Elite private schools often see 100% of students graduate in four years In their bachelor degree programs. But elite schools are just a small percentage of America’s colleges. If you look at the vast number of public universities, online schools, community colleges and small private schools, graduation rates are absolutely terrible, and they have been for years.
Less Than Half Succeed
Even the better state universities only see about 65% of their full time students finish a degree in four years. The national average at all colleges and universities is downright shocking. Just 40% of all college students in the nation are now closing out a degree in four years.
The cost of all this is high. Staying on for an extra year of study is costing American college students about $15 billion per year. That adds, in many cases to the crushing debt so many college graduates carry with them after completing school.
A big problem is that many students overestimate their abilities to handle the toughest college courses.
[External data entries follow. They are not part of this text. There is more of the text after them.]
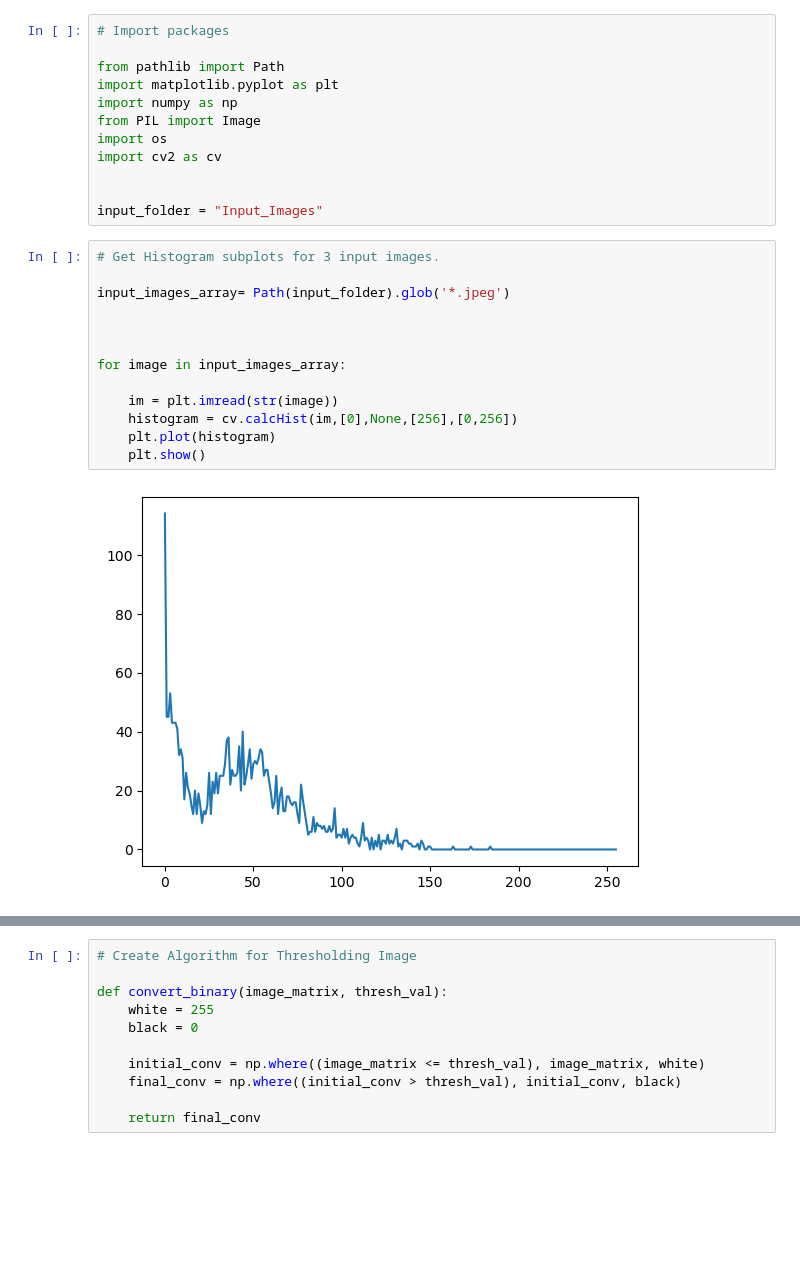
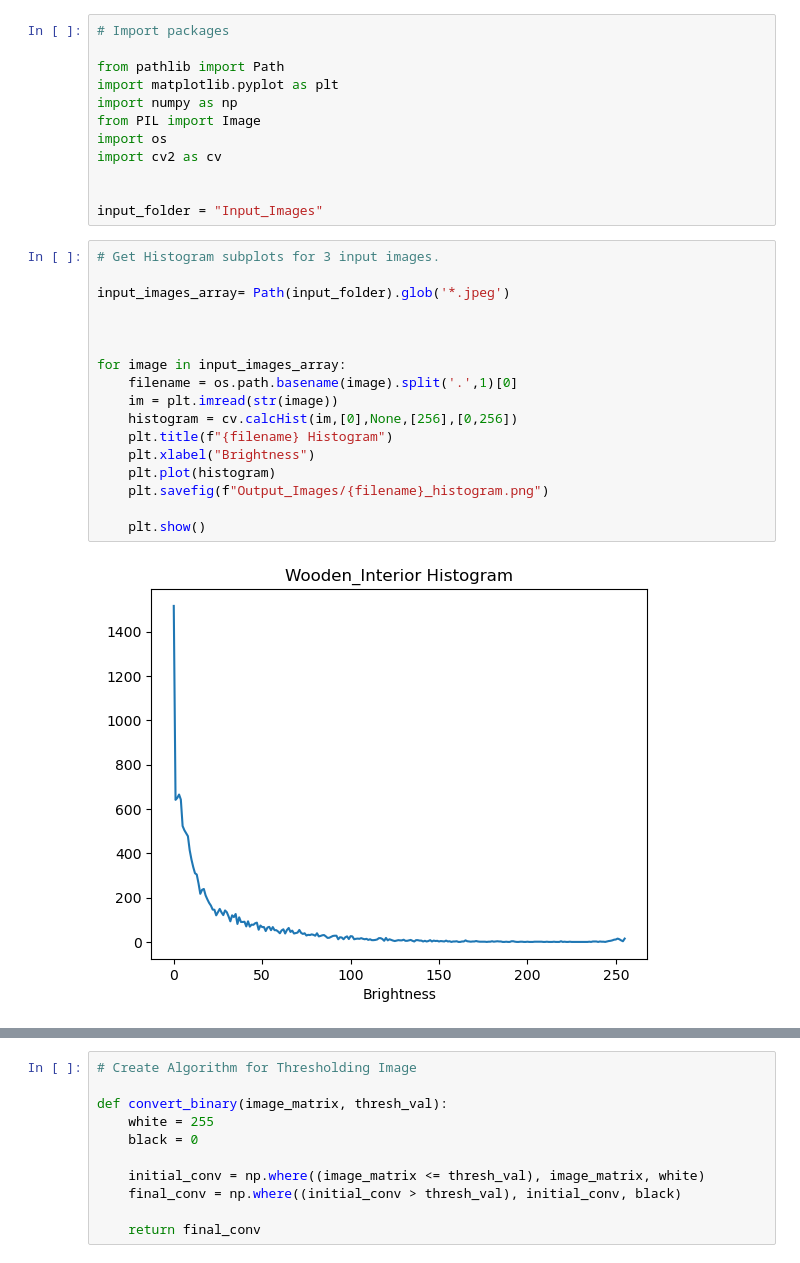
Before and after one commit to lamcnguyen89/CAP5415_Assignments, a Jupyter notebook: Assignment_05/01_Thresholding_Binarization.ipynb, the cells around one changed output, grey strips where cells are left out. Drawn from its saved outputs; the diff is of its cells as text; blank space fills up the shorter version.

Commit message:
Saved histogram images for Assignment 5

```diff
--- a/Assignment_05/01_Thresholding_Binarization.ipynb
+++ b/Assignment_05/01_Thresholding_Binarization.ipynb
@@ -31,15 +31,19 @@ input_folder = "Input_Images"
 # %%
 # Get Histogram subplots for 3 input images.
 
 input_images_array= Path(input_folder).glob('*.jpeg')
 
 
 
 for image in input_images_array:
-
+    filename = os.path.basename(image).split('.',1)[0]
     im = plt.imread(str(image))
     histogram = cv.calcHist(im,[0],None,[256],[0,256])
+    plt.title(f"{filename} Histogram")
+    plt.xlabel("Brightness")
     plt.plot(histogram)
+    plt.savefig(f"Output_Images/{filename}_histogram.png")
+
     plt.show()
 # %% [output]
-[figure, old version]
+[figure, new version]
```
Also changed, not shown: parts of 3 cells of this notebook, 3 other files.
If the environment at the school is not supportive, that can lead to the student dropping out before ever finishing a degree – a terrible result that leaves the student in debt but without any skills or credentials to get a job.
Finishing a degree in five or six years is a better, but still not wonderful result. Graduating with 50% more debt than originally planned can create tremendous pressure to get a job, any job at all, to start paying down loans.
One key that can help you avoid getting bogged down: Make sure you know exactly which courses are required for your major, and get them done right at the start. Taking the courses that interest you most and having to circle around later and take your required ones can throw you off track of some of your required courses happen to be full or unavailable when you need them.